**PROMPT:**
Where the data below shows a picture, leave that picture out and copy the rest exactly.

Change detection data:

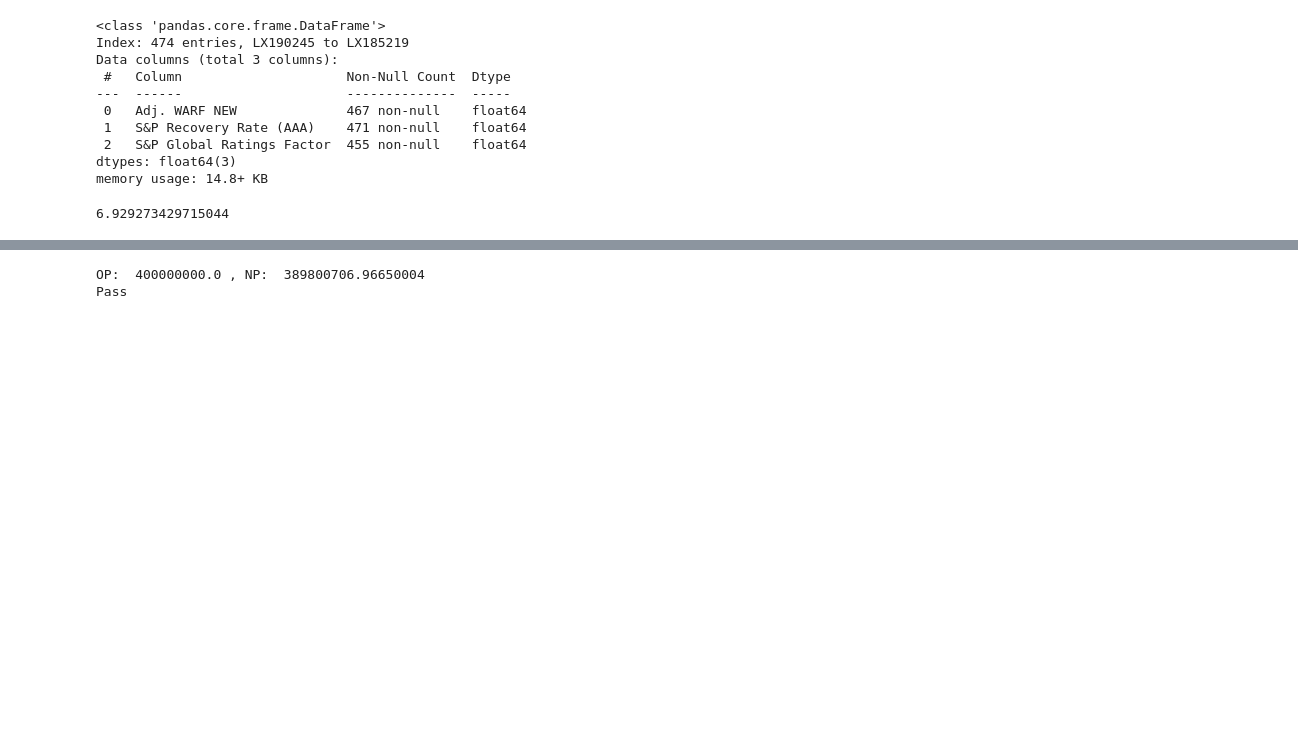
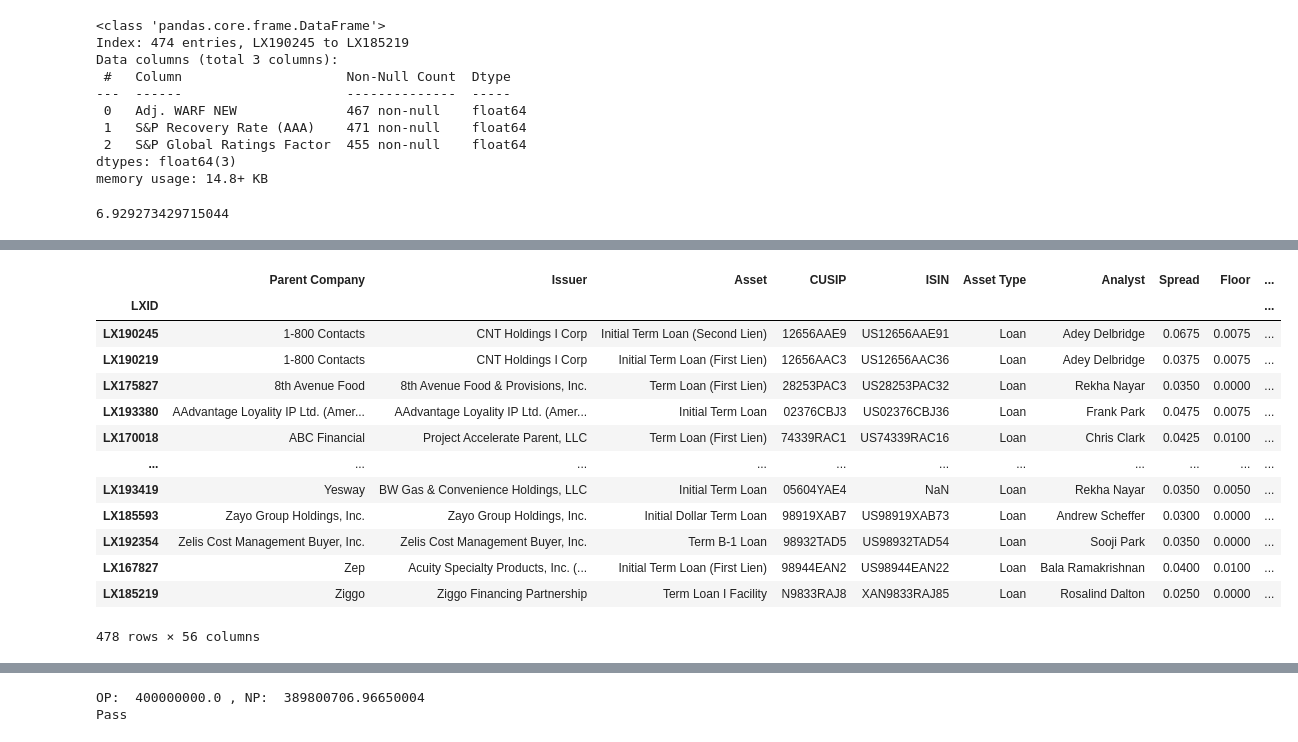
Before and after one commit to joshknechtel-gs/RM-IT, a Jupyter notebook: ComplianceChecks.ipynb, the cells around one changed output, grey strips where cells are left out. Drawn from its saved outputs; the diff is of its cells as text; code cells hidden in the pictures; blank space fills up the shorter version.

Commit message:
all the date stuff

```diff
--- a/ComplianceChecks.ipynb
+++ b/ComplianceChecks.ipynb
@@ -1475,0 +1367,46 @@ SP_CDO_Type('CLO 20')
+# %%
+def SPDR(df):
+    filepath = 'Z:/Shared/Risk Management and Investment Technology/CLO Optimization/US CLO Triggers as of 6.24.21.xlsx'
+    SPDR_Table = ccu.get_SPDR_Table(filepath)
+
+    df['Loan Life']  = ((df['Maturity Date'] - pd.Timestamp.today()).dt.days/365)
+
+    badrates = pd.Series(['CC+','CC','CC-','D','NR'])
+
+    def lookup_spdr(rating,loanlife):
+        # this needs to skip any sub CCC- loans
+        if rating!=rating:  # checking string is nan trick
+            spdr = np.nan
+        elif badrates.str.match(rating).any():
+            spdr = np.nan
+        else:
+            tenors = (SPDR_Table.columns == loanlife//1) | (SPDR_Table.columns == loanlife//1 +1)
+            spdr = SPDR_Table.loc[rating,tenors].values[0]+ loanlife%1 * \
+                (SPDR_Table.loc[rating,tenors].values[1]-SPDR_Table.loc[rating,tenors].values[0])
+        return spdr
+
+    df['S&P Default Rating'] = df[['S&P Facility Rating','Loan Life']].apply(lambda x: lookup_spdr(x[0],x[1]),axis=1)
+
+    return df
+# %%
+#import importlib
+#importlib.reload(ccu)
+#filepath = 'Z:/Shared/Risk Management and Investment Technology/CLO Optimization/US CLO Triggers as of 6.24.21.xlsx'
+#SPDR_Table = ccu.get_SPDR_Table(filepath)
+#SPDR_Table
+SPDR(clo_df)
+# %% [output]
+|  | Parent Company | Issuer | Asset | CUSIP | ISIN | Asset Type | Analyst | Spread | Floor | ... |
+| LXID |  |  |  |  |  |  |  |  |  | ... |
+| LX190245 | 1-800 Contacts | CNT Holdings I Corp | Initial Term Loan (Second Lien) | 12656AAE9 | US12656AAE91 | Loan | Adey Delbridge | 0.0675 | 0.0075 | ... |
+| LX190219 | 1-800 Contacts | CNT Holdings I Corp | Initial Term Loan (First Lien) | 12656AAC3 | US12656AAC36 | Loan | Adey Delbridge | 0.0375 | 0.0075 | ... |
+| LX175827 | 8th Avenue Food | 8th Avenue Food & Provisions, Inc. | Term Loan (First Lien) | 28253PAC3 | US28253PAC32 | Loan | Rekha Nayar | 0.0350 | 0.0000 | ... |
+| LX193380 | AAdvantage Loyality IP Ltd. (Amer... | AAdvantage Loyality IP Ltd. (Amer... | Initial Term Loan | 02376CBJ3 | US02376CBJ36 | Loan | Frank Park | 0.0475 | 0.0075 | ... |
+| LX170018 | ABC Financial | Project Accelerate Parent, LLC | Term Loan (First Lien) | 74339RAC1 | US74339RAC16 | Loan | Chris Clark | 0.0425 | 0.0100 | ... |
+| ... | ... | ... | ... | ... | ... | ... | ... | ... | ... | ... |
+| LX193419 | Yesway | BW Gas & Convenience Holdings, LLC | Initial Term Loan | 05604YAE4 | NaN | Loan | Rekha Nayar | 0.0350 | 0.0050 | ... |
+| LX185593 | Zayo Group Holdings, Inc. | Zayo Group Holdings, Inc. | Initial Dollar Term Loan | 98919XAB7 | US98919XAB73 | Loan | Andrew Scheffer | 0.0300 | 0.0000 | ... |
+| LX192354 | Zelis Cost Management Buyer, Inc. | Zelis Cost Management Buyer, Inc. | Term B-1 Loan | 98932TAD5 | US98932TAD54 | Loan | Sooji Park | 0.0350 | 0.0000 | ... |
+| LX167827 | Zep | Acuity Specialty Products, Inc. (... | Initial Term Loan (First Lien) | 98944EAN2 | US98944EAN22 | Loan | Bala Ramakrishnan | 0.0400 | 0.0100 | ... |
+| LX185219 | Ziggo | Ziggo Financing Partnership | Term Loan I Facility | N9833RAJ8 | XAN9833RAJ85 | Loan | Rosalind Dalton | 0.0250 | 0.0000 | ... |
+478 rows × 56 columns
```
Also changed, not shown: parts of 71 cells of this notebook, 1 other file.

**ANSWER FOR THE TASK:**
Before and after one commit to joshknechtel-gs/RM-IT, a Jupyter notebook: ComplianceChecks.ipynb, the cells around one changed output, grey strips where cells are left out. Drawn from its saved outputs; the diff is of its cells as text; code cells hidden in the pictures; blank space fills up the shorter version.

Commit message:
all the date stuff

```diff
--- a/ComplianceChecks.ipynb
+++ b/ComplianceChecks.ipynb
@@ -1475,0 +1367,46 @@ SP_CDO_Type('CLO 20')
+# %%
+def SPDR(df):
+    filepath = 'Z:/Shared/Risk Management and Investment Technology/CLO Optimization/US CLO Triggers as of 6.24.21.xlsx'
+    SPDR_Table = ccu.get_SPDR_Table(filepath)
+
+    df['Loan Life']  = ((df['Maturity Date'] - pd.Timestamp.today()).dt.days/365)
+
+    badrates = pd.Series(['CC+','CC','CC-','D','NR'])
+
+    def lookup_spdr(rating,loanlife):
+        # this needs to skip any sub CCC- loans
+        if rating!=rating:  # checking string is nan trick
+            spdr = np.nan
+        elif badrates.str.match(rating).any():
+            spdr = np.nan
+        else:
+            tenors = (SPDR_Table.columns == loanlife//1) | (SPDR_Table.columns == loanlife//1 +1)
+            spdr = SPDR_Table.loc[rating,tenors].values[0]+ loanlife%1 * \
+                (SPDR_Table.loc[rating,tenors].values[1]-SPDR_Table.loc[rating,tenors].values[0])
+        return spdr
+
+    df['S&P Default Rating'] = df[['S&P Facility Rating','Loan Life']].apply(lambda x: lookup_spdr(x[0],x[1]),axis=1)
+
+    return df
+# %%
+#import importlib
+#importlib.reload(ccu)
+#filepath = 'Z:/Shared/Risk Management and Investment Technology/CLO Optimization/US CLO Triggers as of 6.24.21.xlsx'
+#SPDR_Table = ccu.get_SPDR_Table(filepath)
+#SPDR_Table
+SPDR(clo_df)
+# %% [output]
+|  | Parent Company | Issuer | Asset | CUSIP | ISIN | Asset Type | Analyst | Spread | Floor | ... |
+| LXID |  |  |  |  |  |  |  |  |  | ... |
+| LX190245 | 1-800 Contacts | CNT Holdings I Corp | Initial Term Loan (Second Lien) | 12656AAE9 | US12656AAE91 | Loan | Adey Delbridge | 0.0675 | 0.0075 | ... |
+| LX190219 | 1-800 Contacts | CNT Holdings I Corp | Initial Term Loan (First Lien) | 12656AAC3 | US12656AAC36 | Loan | Adey Delbridge | 0.0375 | 0.0075 | ... |
+| LX175827 | 8th Avenue Food | 8th Avenue Food & Provisions, Inc. | Term Loan (First Lien) | 28253PAC3 | US28253PAC32 | Loan | Rekha Nayar | 0.0350 | 0.0000 | ... |
+| LX193380 | AAdvantage Loyality IP Ltd. (Amer... | AAdvantage Loyality IP Ltd. (Amer... | Initial Term Loan | 02376CBJ3 | US02376CBJ36 | Loan | Frank Park | 0.0475 | 0.0075 | ... |
+| LX170018 | ABC Financial | Project Accelerate Parent, LLC | Term Loan (First Lien) | 74339RAC1 | US74339RAC16 | Loan | Chris Clark | 0.0425 | 0.0100 | ... |
+| ... | ... | ... | ... | ... | ... | ... | ... | ... | ... | ... |
+| LX193419 | Yesway | BW Gas & Convenience Holdings, LLC | Initial Term Loan | 05604YAE4 | NaN | Loan | Rekha Nayar | 0.0350 | 0.0050 | ... |
+| LX185593 | Zayo Group Holdings, Inc. | Zayo Group Holdings, Inc. | Initial Dollar Term Loan | 98919XAB7 | US98919XAB73 | Loan | Andrew Scheffer | 0.0300 | 0.0000 | ... |
+| LX192354 | Zelis Cost Management Buyer, Inc. | Zelis Cost Management Buyer, Inc. | Term B-1 Loan | 98932TAD5 | US98932TAD54 | Loan | Sooji Park | 0.0350 | 0.0000 | ... |
+| LX167827 | Zep | Acuity Specialty Products, Inc. (... | Initial Term Loan (First Lien) | 98944EAN2 | US98944EAN22 | Loan | Bala Ramakrishnan | 0.0400 | 0.0100 | ... |
+| LX185219 | Ziggo | Ziggo Financing Partnership | Term Loan I Facility | N9833RAJ8 | XAN9833RAJ85 | Loan | Rosalind Dalton | 0.0250 | 0.0000 | ... |
+478 rows × 56 columns
```
Also changed, not shown: parts of 71 cells of this notebook, 1 other file.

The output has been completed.